→ **ASSIGNMENT**: Below are records; copy every line among them that contains the word "SignUpForm".

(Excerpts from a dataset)
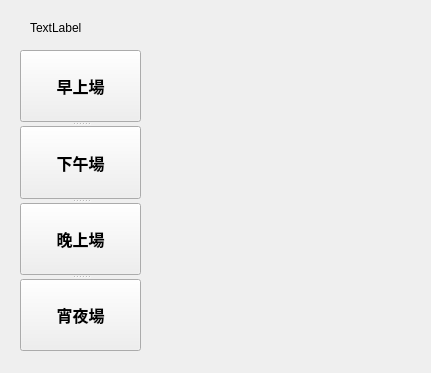
Old version of the form SignUpForm.ui in the repository BeautyJing08/pyQtLearn.
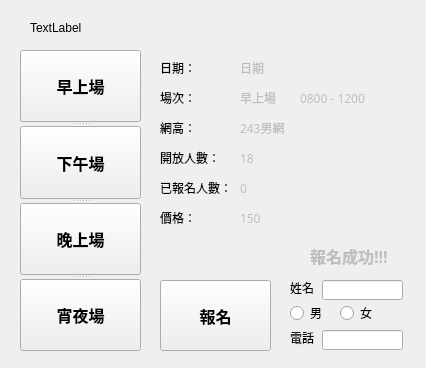
New version of the form.

Commit message: 0613 why我連結資料庫ㄉ時候，視窗會關閉???

What changed in the file:
```diff
--- a/SignUpForm.ui
+++ b/SignUpForm.ui
@@ -6,8 +6,8 @@
    <rect>
     <x>0</x>
     <y>0</y>
-    <width>431</width>
-    <height>373</height>
+    <width>426</width>
+    <height>368</height>
    </rect>
   </property>
   <property name="windowTitle">
@@ -220,6 +220,420 @@
     </property>
    </widget>
   </widget>
+  <widget class="QLabel" name="label_date">
+   <property name="geometry">
+    <rect>
+     <x>160</x>
+     <y>60</y>
+     <width>51</width>
+     <height>16</height>
+    </rect>
+   </property>
+   <property name="font">
+    <font>
+     <family>微軟正黑體</family>
+    </font>
+   </property>
+   <property name="text">
+    <string>日期：</string>
+   </property>
+  </widget>
+  <widget class="QLabel" name="label_date_change">
+   <property name="enabled">
+    <bool>false</bool>
+   </property>
+   <property name="geometry">
+    <rect>
+     <x>240</x>
+     <y>60</y>
+     <width>51</width>
+     <height>16</height>
+    </rect>
+   </property>
+   <property name="font">
+    <font>
+     <family>微軟正黑體</family>
+    </font>
+   </property>
+   <property name="autoFillBackground">
+    <bool>false</bool>
+   </property>
+   <property name="text">
+    <string>日期</string>
+   </property>
+   <property name="scaledContents">
+    <bool>false</bool>
+   </property>
+  </widget>
+  <widget class="QLabel" name="label_session_change">
+   <property name="enabled">
+    <bool>false</bool>
+   </property>
+   <property name="geometry">
+    <rect>
+     <x>240</x>
+     <y>90</y>
+     <width>51</width>
+     <height>16</height>
+    </rect>
+   </property>
+   <property name="font">
+    <font>
+     <family>微軟正黑體</family>
+    </font>
+   </property>
+   <property name="text">
+    <string>早上場</string>
+   </property>
+  </widget>
+  <widget class="QLabel" name="label_session">
+   <property name="geometry">
+    <rect>
+     <x>160</x>
+     <y>90</y>
+     <width>51</width>
+     <height>16</height>
+    </rect>
+   </property>
+   <property name="font">
+    <font>
+     <family>微軟正黑體</family>
+    </font>
+   </property>
+   <property name="text">
+    <string>場次：</string>
+   </property>
+  </widget>
+  <widget class="QLabel" name="label_height">
+   <property name="geometry">
+    <rect>
+     <x>160</x>
+     <y>120</y>
+     <width>51</width>
+     <height>16</height>
+    </rect>
+   </property>
+   <property name="font">
+    <font>
+     <family>微軟正黑體</family>
+    </font>
+   </property>
+   <property name="text">
+    <string>網高：</string>
+   </property>
+  </widget>
+  <widget class="QLabel" name="label_height_change">
+   <property name="enabled">
+    <bool>false</bool>
+   </property>
+   <property name="geometry">
+    <rect>
+     <x>240</x>
+     <y>120</y>
+     <width>51</width>
+     <height>16</height>
+    </rect>
+   </property>
+   <property name="font">
+    <font>
+     <family>微軟正黑體</family>
+    </font>
+   </property>
+   <property name="text">
+    <string>243男網</string>
+   </property>
+  </widget>
+  <widget class="QLabel" name="label_openNum_change">
+   <property name="enabled">
+    <bool>false</bool>
+   </property>
+   <property name="geometry">
+    <rect>
+     <x>240</x>
+     <y>150</y>
+     <width>61</width>
+     <height>16</height>
+    </rect>
+   </property>
+   <property name="font">
+    <font>
+     <family>微軟正黑體</family>
+    </font>
+   </property>
+   <property name="text">
+    <string>18</string>
+   </property>
+  </widget>
+  <widget class="QLabel" name="label_openNum">
+   <property name="geometry">
+    <rect>
+     <x>160</x>
+     <y>150</y>
+     <width>61</width>
+     <height>16</height>
+    </rect>
+   </property>
+   <property name="font">
+    <font>
+     <family>微軟正黑體</family>
+    </font>
+   </property>
+   <property name="text">
+    <string>開放人數：</string>
+   </property>
+  </widget>
+  <widget class="QLabel" name="label_alreadyBookNum">
+   <property name="geometry">
+    <rect>
+     <x>160</x>
+     <y>180</y>
+     <width>71</width>
+     <height>16</height>
+    </rect>
+   </property>
+   <property name="font">
+    <font>
+     <family>微軟正黑體</family>
+    </font>
+   </property>
+   <property name="text">
+    <string>已報名人數：</string>
+   </property>
+  </widget>
+  <widget class="QLabel" name="label_AlreadyBookNumChange">
+   <property name="enabled">
+    <bool>false</bool>
+   </property>
+   <property name="geometry">
+    <rect>
+     <x>240</x>
+     <y>180</y>
+     <width>61</width>
+     <height>16</height>
+    </rect>
+   </property>
+   <property name="font">
+    <font>
+     <family>微軟正黑體</family>
+    </font>
+   </property>
+   <property name="text">
+    <string>0</string>
+   </property>
+  </widget>
+  <widget class="QLabel" name="label_fee_change">
+   <property name="enabled">
+    <bool>false</bool>
+   </property>
+   <property name="geometry">
+    <rect>
+     <x>240</x>
+     <y>210</y>
+     <width>61</width>
+     <height>16</height>
+    </rect>
+   </property>
+   <property name="font">
+    <font>
+     <family>微軟正黑體</family>
+    </font>
+   </property>
+   <property name="text">
+    <string>150</string>
+   </property>
+  </widget>
+  <widget class="QLabel" name="label_fee">
+   <property name="geometry">
+    <rect>
+     <x>160</x>
+     <y>210</y>
+     <width>51</width>
+     <height>16</height>
+    </rect>
+   </property>
+   <property name="font">
+    <font>
+     <family>微軟正黑體</family>
+    </font>
+   </property>
+   <property name="text">
+    <string>價格：</string>
+   </property>
+  </widget>
+  <widget class="QLabel" name="label_session_time_change">
+   <property name="enabled">
+    <bool>false</bool>
+   </property>
+   <property name="geometry">
+    <rect>
+     <x>300</x>
+     <y>90</y>
+     <width>111</width>
+     <height>16</height>
+    </rect>
+   </property>
+   <property name="font">
+    <font>
+     <family>微軟正黑體</family>
+    </font>
+   </property>
+   <property name="text">
+    <string>0800 - 1200</string>
+   </property>
+  </widget>
+  <widget class="QLineEdit" name="lineEdit_SignInName">
+   <property name="geometry">
+    <rect>
+     <x>322</x>
+     <y>280</y>
+     <width>81</width>
+     <height>20</height>
+    </rect>
+   </property>
+   <property name="font">
+    <font>
+     <family>微軟正黑體</family>
+    </font>
+   </property>
+   <property name="text">
+    <string/>
+   </property>
+  </widget>
+  <widget class="QLineEdit" name="lineEdit_phoneNum">
+   <property name="geometry">
+    <rect>
+     <x>322</x>
+     <y>330</y>
+     <width>81</width>
+     <height>20</height>
+    </rect>
+   </property>
+   <property name="font">
+    <font>
+     <family>微軟正黑體</family>
+    </font>
+   </property>
+   <property name="text">
+    <string/>
+   </property>
+  </widget>
+  <widget class="QRadioButton" name="radioButton_boy">
+   <property name="geometry">
+    <rect>
+     <x>290</x>
+     <y>305</y>
+     <width>41</width>
+     <height>16</height>
+    </rect>
+   </property>
+   <property name="font">
+    <font>
+     <family>微軟正黑體</family>
+    </font>
+   </property>
+   <property name="text">
+    <string>男</string>
+   </property>
+  </widget>
+  <widget class="QRadioButton" name="radioButton_girl">
+   <property name="geometry">
+    <rect>
+     <x>340</x>
+     <y>305</y>
+     <width>41</width>
+     <height>16</height>
+    </rect>
+   </property>
+   <property name="font">
+    <font>
+     <family>微軟正黑體</family>
+    </font>
+   </property>
+   <property name="text">
+    <string>女</string>
+   </property>
+  </widget>
+  <widget class="QLabel" name="label_SignIn_name">
+   <property name="geometry">
+    <rect>
+     <x>290</x>
+     <y>280</y>
+     <width>31</width>
+     <height>16</height>
+    </rect>
+   </property>
+   <property name="font">
+    <font>
+     <family>微軟正黑體</family>
+    </font>
+   </property>
+   <property name="text">
+    <string>姓名</string>
+   </property>
+  </widget>
+  <widget class="QLabel" name="label_phone">
+   <property name="geometry">
+    <rect>
+     <x>290</x>
+     <y>330</y>
+     <width>31</width>
+     <height>16</height>
+    </rect>
+   </property>
+   <property name="font">
+    <font>
+     <family>微軟正黑體</family>
+    </font>
+   </property>
+   <property name="text">
+    <string>電話</string>
+   </property>
+  </widget>
+  <widget class="QPushButton" name="pushButton_SignIn">
+   <property name="geometry">
+    <rect>
+     <x>160</x>
+     <y>280</y>
+     <width>111</width>
+     <height>71</height>
+    </rect>
+   </property>
+   <property name="font">
+    <font>
+     <family>微軟正黑體</family>
+     <pointsize>12</pointsize>
+     <weight>75</weight>
+     <bold>true</bold>
+    </font>
+   </property>
+   <property name="text">
+    <string>報名</string>
+   </property>
+  </widget>
+  <widget class="QLabel" name="label_bookIsSuccess">
+   <property name="enabled">
+    <bool>false</bool>
+   </property>
+   <property name="geometry">
+    <rect>
+     <x>310</x>
+     <y>240</y>
+     <width>91</width>
+     <height>31</height>
+    </rect>
+   </property>
+   <property name="font">
+    <font>
+     <family>微軟正黑體</family>
+     <pointsize>12</pointsize>
+     <weight>75</weight>
+     <bold>true</bold>
+    </font>
+   </property>
+   <property name="text">
+    <string>報名成功!!!</string>
+   </property>
+  </widget>
  </widget>
  <resources/>
  <connections/>
```
The commit also changes 2 other files.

→ **ANSWER AREA**:
Old version of the form SignUpForm.ui in the repository BeautyJing08/pyQtLearn.
--- a/SignUpForm.ui
+++ b/SignUpForm.ui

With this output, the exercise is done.